Logic Artists’ historical RPG, Expeditions: Viking, has been on my radar since I met two members of the team at PAX Prime last year. Expeditions: Viking has come a long way since that initial demo over coffee at the Sheraton. If I was excited back then about the possibilities, I am over the moon about what I saw at PAX East.
Alex Mint, who took me through the original demo in 2015, reprised his role as my guide and led me through the new content.Right from the first screen, there was a distinct difference in experience. While the original demo focused on a showcasing the robust camping system, party mechanics, and an introduction to combat, the PAX East build started me at the beginning: character creation.
If you know anything about me, Looters, you’d know that I measure an RPG’s worth by how enjoyable character creation is. Not enough options (seriously, why can’t I have pretty hair?!) and I’ll get irritated. Too many options and I’ll sit there forever. Put me in the middle with more than a few options… and pretty hair, naturally. (Don’t judge me.) Thankfully, Expeditions: Viking didn’t disappoint. I put together a shield-maiden with blonde braids and a warrior’s tunic before realizing that, wait a second, there aren’t any classes to choose from.
Before I could blink back my surprise, Alex explained that Expeditions: Viking takes an unusual approach to character classes, in that they’re generated by the choices you make with your stats. Expeditions: Viking values creativity and will reward players for choices that emphasize storytelling over, well, being a munchkin. I decided that I wanted to play more of a leadership role, so with Alex’s help, we built me a character that could hold her own in combat but was also a capable leader in those moments that would require a bit of charisma.

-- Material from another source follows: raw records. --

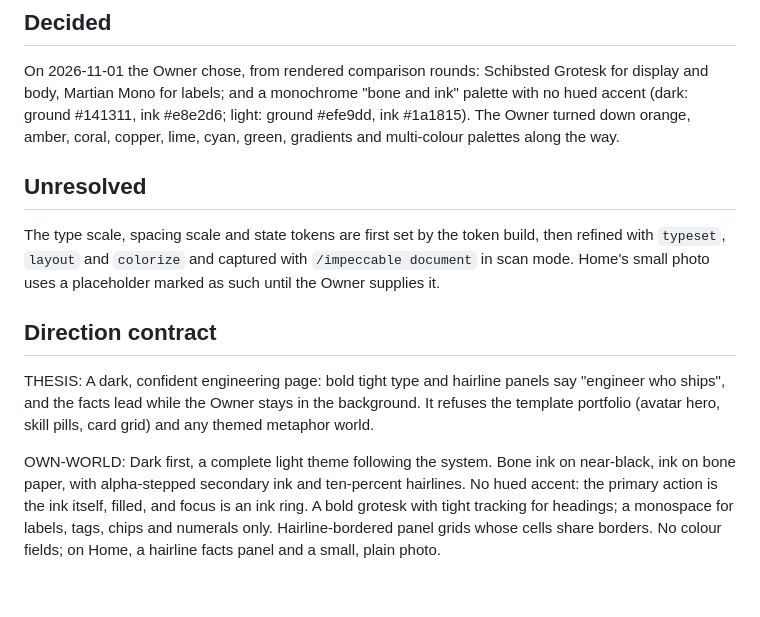
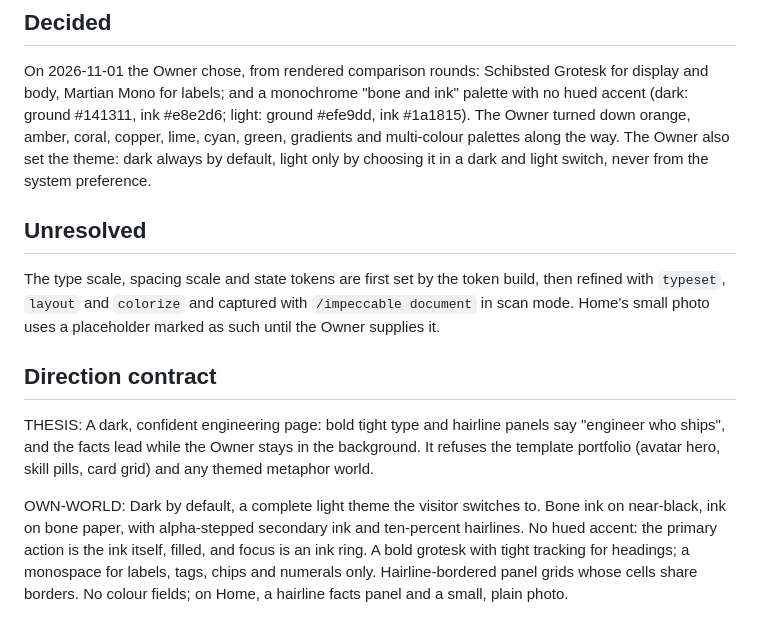
Before and after one commit to felipe-miranda-marreiros/portfolio, a Markdown page: .impeccable/surfaces/prototype-index-html.md, the part around the change. Drawn GitHub-style; blank space fills up the shorter version.

Commit message:
docs(design): keep the theme dark unless the visitor picks light
The Owner chose dark always by default, with light only through the switch;
the system preference is no longer followed.

Co-Authored-By: Claude Opus 5.5 <noreply@anthropic.com>

```diff
--- a/.impeccable/surfaces/prototype-index-html.md
+++ b/.impeccable/surfaces/prototype-index-html.md
@@ -23,7 +23,8 @@ carrying a live specimen, in both themes. Placeholder text is allowed here; comp
 On 2026-11-01 the Owner chose, from rendered comparison rounds: Schibsted Grotesk for display and body, Martian Mono for
 labels; and a monochrome "bone and ink" palette with no hued accent (dark: ground #141311, ink #e8e2d6; light: ground
 #efe9dd, ink #1a1815). The Owner turned down orange, amber, coral, copper, lime, cyan, green, gradients and multi-colour
-palettes along the way.
+palettes along the way. The Owner also set the theme: dark always by default, light only by choosing it in a dark and
+light switch, never from the system preference.
 
 ## Unresolved
 
@@ -37,7 +38,7 @@ THESIS: A dark, confident engineering page: bold tight type and hairline panels
 lead while the Owner stays in the background. It refuses the template portfolio (avatar hero, skill pills, card grid)
 and any themed metaphor world.
 
-OWN-WORLD: Dark first, a complete light theme following the system. Bone ink on near-black, ink on bone paper, with
+OWN-WORLD: Dark by default, a complete light theme the visitor switches to. Bone ink on near-black, ink on bone paper, with
 alpha-stepped secondary ink and ten-percent hairlines. No hued accent: the primary action is the ink itself, filled,
 and focus is an ink ring. A bold grotesk with tight tracking for headings; a monospace for labels, tags, chips and
 numerals only. Hairline-bordered panel grids whose cells share borders. No colour fields; on Home, a hairline facts
```
Also changed, not shown: PRODUCT.md (+2 -1 lines).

The demo dropped me into a quest a little way into the game’s story, which meant that we had a full party of housecarls to take through the story with me. The quest, The Passage Grave, is a highlight of Expeditions: Viking’s commitment to creative storytelling through choice and action. There are a number of ways that this particular quest can be completed: conversation, manipulation, sacrifice, outright murder, and misdirection. The game’s narrative, at upwards of 200,000 words, is equipped to deal with the choices that the player makes throughout the course of the story. Each choice carries consequences, some immediate while others are tracked, and these consequences create noticeable differences in how your housecarls (and the rest of the world) interact with your character.
As I wove through the quest, making some rather unsavoury choices along the way and surprising poor Alex as to my personal ruthlessness, I took note of all of the ways I could have gone back on my word and made a different decision. I could have chosen not to sacrifice — we could have manipulated a few different people, instead. But, I chose murder and ceremonial sacrifice to get into the grave-site, cementing my path forward.
It was one thing to watch the hex-based tile combat system during my meeting with Logic Artists in 2015; it was quite another to sit down and use it. My encounter with the entities in the grave-site played out much like a well-crafted D&D encounter would: attacks of opportunity, meticulous line of sight, and limited usefulness of long-range weapons in close combat. I slipped my archers into position, took aim, and managed to get in a shot or two before (accidentally) ending my turn without moving all of my characters. It was surprisingly effective, my bumbling, as the shadowy grave-site figures came straight for my party’s blades and axes. My housecarls and I were swift in doling out violence and, through a perception check of sorts, we discerned that the scary shadowy grave-site creatures were actually the remains of those who entered the grave without sacrifice.
And all of those sacrifices? Used to feed these revenants and shades. Human snackrifices. (Ew.)
Yeesh, and I thought that I was brutal.
The mythos of the Vikings and their highly superstitious natures has the ability to be explained away through logic and perception. As this is a historical RPG, there is no magic system — superstition acts in its stead.
Expeditions: Viking piqued my interest last year, though I was vastly uncertain about how they were going to execute the complexities of Viking culture (including their religion) with reverence and care while still creating an enjoyable experience for the player. So far, I love what I see. I can’t wait for the full Viking experience.
(Original Post: The Daily Crate)